‘You’re not Paul.”
When I arrived at The Columbian early Wednesday morning, that’s the way I was greeted … and for good reason.
Dedicated news assistant Mary Ricks needed Paul. And she needed him fast!
Paul, by the way, is Paul Suarez. He’s our early-morning reporter, and one of his main duties is to hunt down breaking news to get fresh information on our website.
Back in the good ol’ days, when the Internet didn’t exist, newspapers had to worry about only one deadline each day, that being when journalists had to quit reporting so their stories could end up on the printing press. Today, reporters literally have dozens of deadlines. That’s because of the living, breathing, constantly changing Web.
But let’s get back to Mary. She is essentially a data gatherer. She goes out and gets all kinds of info from places such as our courthouse. She then grinds that stuff into a usable form so our readers can see it.
Mary also sits about 10 feet from our police scanner. It’s constantly blaring stuff about sidewalk slips, domestic issues and assorted miscreants.
On occasion, the scanner chatter sounds serious. Very serious. That happened Wednesday morning when Mary heard about a fire in Washougal. Then a few seconds later Mary heard “shots fired.”
That was enough for our data gatherer to turn into a first responder on news. Mary needed to track Paul down to make sure he was aware of what was going on.
The immediate goal was not only to get Paul on the scene but also to get him a camera.
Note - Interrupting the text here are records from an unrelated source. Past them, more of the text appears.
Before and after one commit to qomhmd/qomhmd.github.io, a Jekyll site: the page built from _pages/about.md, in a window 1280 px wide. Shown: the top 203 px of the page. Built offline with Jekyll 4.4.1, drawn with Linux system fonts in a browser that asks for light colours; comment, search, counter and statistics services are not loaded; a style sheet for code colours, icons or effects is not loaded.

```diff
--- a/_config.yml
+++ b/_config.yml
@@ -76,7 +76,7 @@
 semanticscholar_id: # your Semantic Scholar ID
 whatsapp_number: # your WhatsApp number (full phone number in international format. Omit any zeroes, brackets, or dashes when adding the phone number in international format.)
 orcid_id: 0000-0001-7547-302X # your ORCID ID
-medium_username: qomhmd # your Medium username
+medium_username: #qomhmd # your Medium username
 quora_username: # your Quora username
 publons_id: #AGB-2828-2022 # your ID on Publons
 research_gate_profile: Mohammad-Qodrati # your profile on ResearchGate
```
Yes, you guessed it, in addition to being Web experts, reporters now are also photographers.
Mary had contacted Paul and had a camera in hand to give it to him quickly.
So as I walked into the office around 8 a.m. Mary rushed to the sound of the opening door — only to be disappointed that it was me.
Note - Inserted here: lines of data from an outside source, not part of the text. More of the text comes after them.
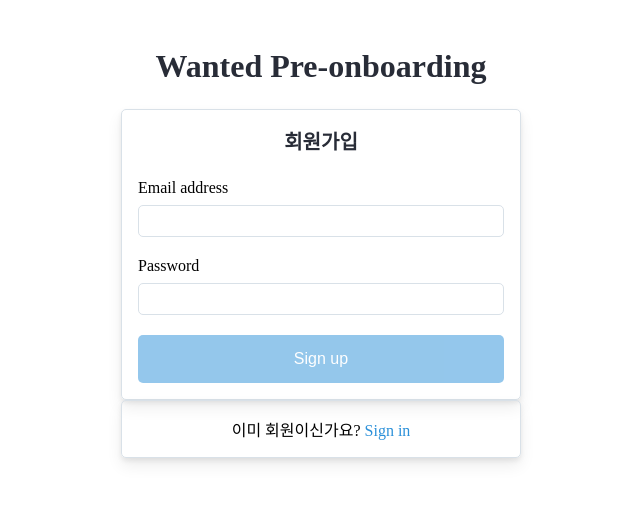
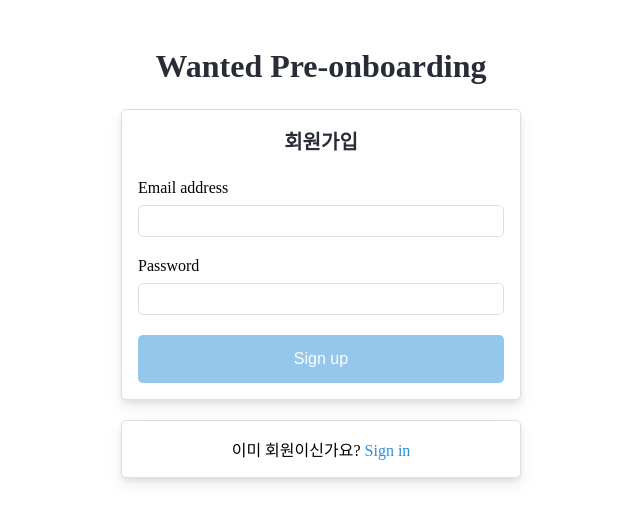
Before and after one commit to 5kdk/wanted-pre-onboarding-frontend, a React (Create React App) app: page /signup in a window 1280 px wide. Shown: the top 522 px of the page, without its empty margins (319-959 px from the left). Built offline with nearby package versions, Linux system fonts and the light colour scheme.

Commit message:
refactor: 스타일드 컴포넌트 props 컨벤션 통일

```diff
--- a/src/components/common/Button.jsx
+++ b/src/components/common/Button.jsx
@@ -2,21 +2,21 @@
 import { rem } from '../../utils';
 
 const StyledButton = styled.button`
-  background-color: ${({ theme }) => theme.colors.primary};
+  background-color: ${props => props.theme.colors.primary};
   width: 100%;
   border: none;
-  color: ${({ theme }) => theme.colors.white};
+  color: ${props => props.theme.colors.white};
   padding: ${rem(15)} ${rem(32)};
   text-align: center;
   text-decoration: none;
   display: inline-block;
   border-radius: ${rem(5)};
-  font-weight: ${({ theme }) => theme.fontWeight.md};
+  font-weight: ${props => props.theme.fontWeight.md};
   font-size: ${rem(16)};
   transition: 0.3s ease-out;
   &:hover {
-    box-shadow: ${({ theme }) => theme.shadow};
-    background-color: ${({ theme }) => theme.colors.primaryFocus};
+    box-shadow: ${props => props.theme.shadow};
+    background-color: ${props => props.theme.colors.primaryFocus};
   }
   cursor: pointer;
 
--- a/src/components/common/Container.jsx
+++ b/src/components/common/Container.jsx
@@ -2,12 +2,17 @@
 import { rem } from '../../utils';
 
 const StyledContainer = styled.div`
-  width: ${({ w }) => w || '100%'};
-  padding: ${({ p, theme }) => p || theme.spacing.md};
-  border: ${rem(1)} solid ${({ theme }) => theme.colors.gray};
+  width: ${props => props.w || '100%'};
+  padding: ${props => props.theme.spacing[props.p] || props.theme.spacing.md};
+  border: ${rem(1)} solid ${props => props.theme.colors.gray};
   margin: 0 auto;
   border-radius: ${rem(5)};
-  box-shadow: ${({ theme }) => theme.shadow};
+  background-color: ${props => props.theme.colors.white};
+  box-shadow: ${props => props.theme.shadow};
+  ${props => props.mt && `margin-top: ${props.theme.spacing[props.mt]}`}
+  ${props => props.mb && `margin-bottom: ${props.theme.spacing[props.mb]}`}
+  ${props => props.ml && `margin-left: ${props.theme.spacing[props.ml]}`}
+  ${props => props.mr && `margin-right: ${props.theme.spacing[props.mr]}`}
 `;
 
 const Container = ({ children, ...rest }) => <StyledContainer {...rest}>{children}</StyledContainer>;
--- a/src/components/common/Input.jsx
+++ b/src/components/common/Input.jsx
@@ -3,18 +3,18 @@
 import { rem } from '../../utils';
 
 const StyledInput = styled.input.attrs(props => ({ type: props.type || 'text' }))`
-  display: ${({ display }) => display || 'inline-block'};
-  width: ${({ w }) => w || '100%'};
+  display: ${props => props.display || 'inline-block'};
+  width: ${props => props.w || '100%'};
   height: ${rem(32)};
-  margin-bottom: ${({ p, theme }) => p || theme.spacing.lg};
-  border: ${rem(1)} solid ${({ theme }) => theme.colors.gray};
+  margin-bottom: ${props => props.p || props.theme.spacing.lg};
+  border: ${rem(1)} solid ${props => props.theme.colors.gray};
   border-radius: ${rem(5)};
   outline: none;
-  padding-left: ${({ p, theme }) => p || theme.spacing.sm};
-  background-color: ${({ theme }) => theme.colors.white};
+  padding-left: ${props => props.p || props.theme.spacing.sm};
+  background-color: ${props => props.theme.colors.white};
 
   &:focus {
-    outline: ${rem(2)} solid ${({ theme }) => theme.colors.primary};
+    outline: ${rem(2)} solid ${props => props.theme.colors.primary};
   }
 `;
 
--- a/src/components/common/Label.jsx
+++ b/src/components/common/Label.jsx
@@ -4,7 +4,7 @@
 const StyledLabel = styled.label`
   display: block;
   margin-bottom: ${rem(8)};
-  font-weight: ${({ theme }) => theme.fontWeight.md};
+  font-weight: ${props => props.theme.fontWeight.md};
   text-align: left;
 `;
 
--- a/src/components/common/SubTitle.jsx
+++ b/src/components/common/SubTitle.jsx
@@ -1,10 +1,10 @@
 import styled from 'styled-components';
 
 const StyledSubTitle = styled.h2`
-  margin-bottom: ${({ theme }) => theme.spacing.xl};
-  color: ${({ theme }) => theme.colors.black};
+  margin-bottom: ${props => props.theme.spacing.xl};
+  color: ${props => props.theme.colors.black};
   text-align: ${props => props.align || 'center'};
-  font-size: ${({ theme }) => theme.fontSize.lg};
+  font-size: ${props => props.theme.fontSize.lg};
 `;
 
 const SubTitle = ({ children }) => <StyledSubTitle>{children}</StyledSubTitle>;
```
“You’re not Paul,” she accurately noted.
Mary filled me in on what she had heard on the police scanner. Paul showed up a few minutes later. Mary handed him a camera.
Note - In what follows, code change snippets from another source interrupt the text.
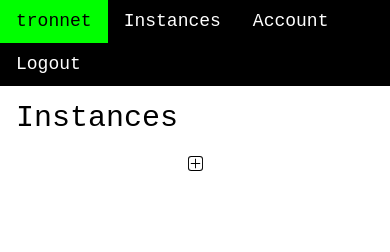
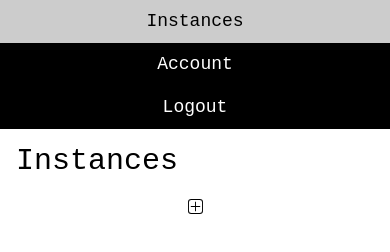
Before and after one commit to tronnet-gh/ProxmoxAAS-Dashboard, a plain HTML site: page index.html in a window 390 px wide. Drawn offline with nearby package versions, Linux system fonts and the light colour scheme.

Commit message:
fix some mobile responsiveness issues
Signed-off-by: Arthur Lu <learthurgo@gmail.com>

```diff
--- a/index.html
+++ b/index.html
@@ -13,10 +13,10 @@
 	<body>
 		<header class="w3-black w3-bar">
 			<nav class="w3-large w3-bar" id="nav">
-				<h1 class="w3-bar-item" style="font-size: 18px; margin: 0px; background-color: #0f0; color: #000;">tronnet</h1>
-				<a class="w3-bar-item w3-button" href="index.html" aria-current="true">Instances</a>
-				<a class="w3-bar-item w3-button" href="account.html">Account</a>
-				<a class="w3-bar-item w3-button" href="login.html">Logout</a>
+				<h1 class="w3-bar-item w3-mobile w3-hide-small" style="font-size: 18px; margin: 0px; background-color: #0f0; color: #000;">tronnet</h1>
+				<a class="w3-bar-item w3-mobile w3-button" href="index.html" aria-current="true">Instances</a>
+				<a class="w3-bar-item w3-mobile w3-button" href="account.html">Account</a>
+				<a class="w3-bar-item w3-mobile w3-button" href="login.html">Logout</a>
 			</nav>
 		</header>
 		<main class="w3-container">
```
Also changed, not shown: account.html (+4 -4 lines), config.html (+4 -4 lines), login.html (+3 -3 lines).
And a very hectic day for us began.
• • •
In addition to being a reporter and a photographer, Paul also is typically the person who posts stuff on our website early in the morning. But he had to leave so quickly he couldn’t. So one of our Web folks, Matt Wastradowski, was assigned the task. In a few minutes, our first post was up about something bad happening in Washougal. Later, we found out just how bad: a house burned to the ground, hundreds of shots fired and two dead bodies.
And our job was to report it as it happened. Web users are a very fickle bunch. If they don’t find something they want, they’re gone. They’ll just look elsewhere.
Now, almost by default, local residents will assume that the local newspaper websites will have the best, most current stuff. But if we blow the opportunity, they will go elsewhere. We knew we did well with our initial reports, but we needed updates all day long. And I think we did that.
We added photos from our photographers, but also — thanks to you all — many photos from neighbors near the scene who sent them to us.
In the end, our typical daily Web traffic was doubled.
The Washougal story continues, and we will stay on it.
So to our staff — and those community members who helped us — thank you!
Lou Brancaccio is The Columbian’s editor. Reach him at 360-735-4505 or firstname.lastname@example.org.